“I presented on the utilization of our military occupational specialty, a 68T, in a military clinic and resources available to 68Ts in regard to education opportunities and credentialling pathways,” said Jimenez. “I spoke about my experience and some issues, such as the funding, that I had experienced and compiled a list of free continuing education resources and resources for credentialling.”
According to Collette, “her presentation encouraged other 68Ts to pursue the path for becoming a certified veterinary technician, no matter the challenges.”
Sgt. Jimenez is still facing the challenge of having to pay for and fund her own travel back to the United States to sit her exam,” added Collette. “For leaders, this presentation highlighted the lack of process and support provided to 68Ts to pursue further certification in this field.”
Army Credentialing Opportunities On-Line, the Army’s credentialing program, lists all the certifications eligible for Credentialing Assistance. For the 68T MOS, three programs are listed, and one of them is the Veterinary Technician National Exam. However there currently isn’t a vendor approved.

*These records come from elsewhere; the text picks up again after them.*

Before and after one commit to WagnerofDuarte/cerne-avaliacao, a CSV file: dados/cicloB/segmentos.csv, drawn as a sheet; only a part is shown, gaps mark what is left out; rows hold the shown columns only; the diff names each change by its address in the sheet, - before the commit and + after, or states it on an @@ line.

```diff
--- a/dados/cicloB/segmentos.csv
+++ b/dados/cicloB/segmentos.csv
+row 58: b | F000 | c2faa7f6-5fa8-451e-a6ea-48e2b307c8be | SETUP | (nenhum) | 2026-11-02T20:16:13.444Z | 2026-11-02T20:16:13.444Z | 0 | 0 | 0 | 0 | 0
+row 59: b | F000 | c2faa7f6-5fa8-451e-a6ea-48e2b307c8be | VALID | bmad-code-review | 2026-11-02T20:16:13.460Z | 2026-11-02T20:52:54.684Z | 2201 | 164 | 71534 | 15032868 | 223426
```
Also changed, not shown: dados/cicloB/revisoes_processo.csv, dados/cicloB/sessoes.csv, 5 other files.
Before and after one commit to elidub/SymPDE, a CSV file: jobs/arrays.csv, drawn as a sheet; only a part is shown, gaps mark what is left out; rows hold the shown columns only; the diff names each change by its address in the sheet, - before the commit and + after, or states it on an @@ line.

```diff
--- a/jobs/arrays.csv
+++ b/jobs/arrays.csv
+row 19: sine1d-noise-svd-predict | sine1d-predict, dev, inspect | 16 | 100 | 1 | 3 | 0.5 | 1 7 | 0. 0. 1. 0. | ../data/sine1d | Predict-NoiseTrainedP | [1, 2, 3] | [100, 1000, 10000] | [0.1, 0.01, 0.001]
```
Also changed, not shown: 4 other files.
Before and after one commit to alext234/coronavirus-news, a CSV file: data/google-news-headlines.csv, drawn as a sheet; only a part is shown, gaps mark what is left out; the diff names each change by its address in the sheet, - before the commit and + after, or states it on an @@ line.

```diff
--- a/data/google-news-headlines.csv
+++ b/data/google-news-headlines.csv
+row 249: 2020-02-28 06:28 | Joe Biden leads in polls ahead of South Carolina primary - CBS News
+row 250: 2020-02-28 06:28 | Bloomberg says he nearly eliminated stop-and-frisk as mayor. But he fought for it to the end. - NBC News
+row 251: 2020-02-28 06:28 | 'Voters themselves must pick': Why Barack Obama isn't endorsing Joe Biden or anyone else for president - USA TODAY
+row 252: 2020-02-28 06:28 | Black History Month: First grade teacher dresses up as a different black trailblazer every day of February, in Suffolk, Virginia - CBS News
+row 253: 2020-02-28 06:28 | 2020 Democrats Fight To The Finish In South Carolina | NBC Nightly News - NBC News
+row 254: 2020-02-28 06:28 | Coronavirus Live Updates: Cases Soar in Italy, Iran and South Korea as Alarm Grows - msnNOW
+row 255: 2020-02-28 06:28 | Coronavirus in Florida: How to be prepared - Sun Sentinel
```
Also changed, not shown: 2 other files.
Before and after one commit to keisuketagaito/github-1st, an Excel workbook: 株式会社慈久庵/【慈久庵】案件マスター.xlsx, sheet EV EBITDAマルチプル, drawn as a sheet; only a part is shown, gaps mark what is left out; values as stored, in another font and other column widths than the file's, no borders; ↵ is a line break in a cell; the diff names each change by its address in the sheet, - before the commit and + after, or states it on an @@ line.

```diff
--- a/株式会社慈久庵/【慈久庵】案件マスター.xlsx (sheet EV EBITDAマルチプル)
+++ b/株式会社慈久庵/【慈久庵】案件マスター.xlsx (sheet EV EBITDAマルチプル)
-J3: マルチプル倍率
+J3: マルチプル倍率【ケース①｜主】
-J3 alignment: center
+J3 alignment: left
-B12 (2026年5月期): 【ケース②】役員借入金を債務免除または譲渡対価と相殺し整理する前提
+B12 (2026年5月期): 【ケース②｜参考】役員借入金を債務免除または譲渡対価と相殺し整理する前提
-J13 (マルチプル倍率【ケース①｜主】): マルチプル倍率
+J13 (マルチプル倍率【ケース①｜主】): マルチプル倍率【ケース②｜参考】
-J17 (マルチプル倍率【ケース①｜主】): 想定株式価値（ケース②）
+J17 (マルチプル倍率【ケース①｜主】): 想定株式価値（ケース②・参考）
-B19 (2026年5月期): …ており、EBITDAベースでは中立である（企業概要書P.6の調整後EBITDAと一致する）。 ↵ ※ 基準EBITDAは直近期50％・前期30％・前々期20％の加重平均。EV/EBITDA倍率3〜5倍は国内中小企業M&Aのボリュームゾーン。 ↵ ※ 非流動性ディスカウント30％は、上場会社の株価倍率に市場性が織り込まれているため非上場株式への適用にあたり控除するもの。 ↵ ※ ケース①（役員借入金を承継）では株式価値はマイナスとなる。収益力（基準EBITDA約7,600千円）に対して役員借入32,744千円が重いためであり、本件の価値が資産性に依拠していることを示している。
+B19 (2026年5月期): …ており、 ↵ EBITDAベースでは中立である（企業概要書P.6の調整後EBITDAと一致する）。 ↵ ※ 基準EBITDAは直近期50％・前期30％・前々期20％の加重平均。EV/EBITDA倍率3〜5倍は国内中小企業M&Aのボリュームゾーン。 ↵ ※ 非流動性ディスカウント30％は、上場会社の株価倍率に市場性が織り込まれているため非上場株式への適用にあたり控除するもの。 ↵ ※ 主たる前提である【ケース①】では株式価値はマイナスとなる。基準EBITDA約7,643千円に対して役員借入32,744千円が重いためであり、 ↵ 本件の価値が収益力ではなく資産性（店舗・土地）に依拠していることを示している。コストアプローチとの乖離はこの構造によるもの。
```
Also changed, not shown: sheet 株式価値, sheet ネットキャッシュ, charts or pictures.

The process is estimated to take about six months to be approved, meaning that her July – August testing window likely won’t be covered by that route.
“This exam is required to be eligible to hold a license in any state but in order to sit for the exam, all but three states require at least an associate from an AVMA approved college,” said Jimenez. “Credential assistance is requested through the ArmyIgnitedED system but in order to request funding for the exam, the test must have an approved vendor to process the payment.”
“For years, AVS leaders have encouraged animal care specialists to pursue certification; however, the support does not extend beyond the VTF,” said Collette “Within the VTF, individual leaders who recognize the passion and potential in a soldier spend additional hours during and after work to see these soldiers succeed in their respective school’s programs. Additional attention is needed to set up systems or leverage current programs to make this process easier for motivated and talented soldiers, like Sgt. Jimenez, to pursue veterinary technician certification. Their efforts will directly and positively contribute to the readiness and care for MWDs.”
Jimenez is an inspiration for her leadership and fellow soldiers.
“Sgt. Courtney Jimenez is the only soldier I have served with that has completed the veterinary technology degree while serving,” said Public Health Activity-Rheinland Pfalz First Sgt. Casey Cole. “She definitely went above and beyond to achieve this goal and is an outstanding role model for other soldiers in the brigade and career field.”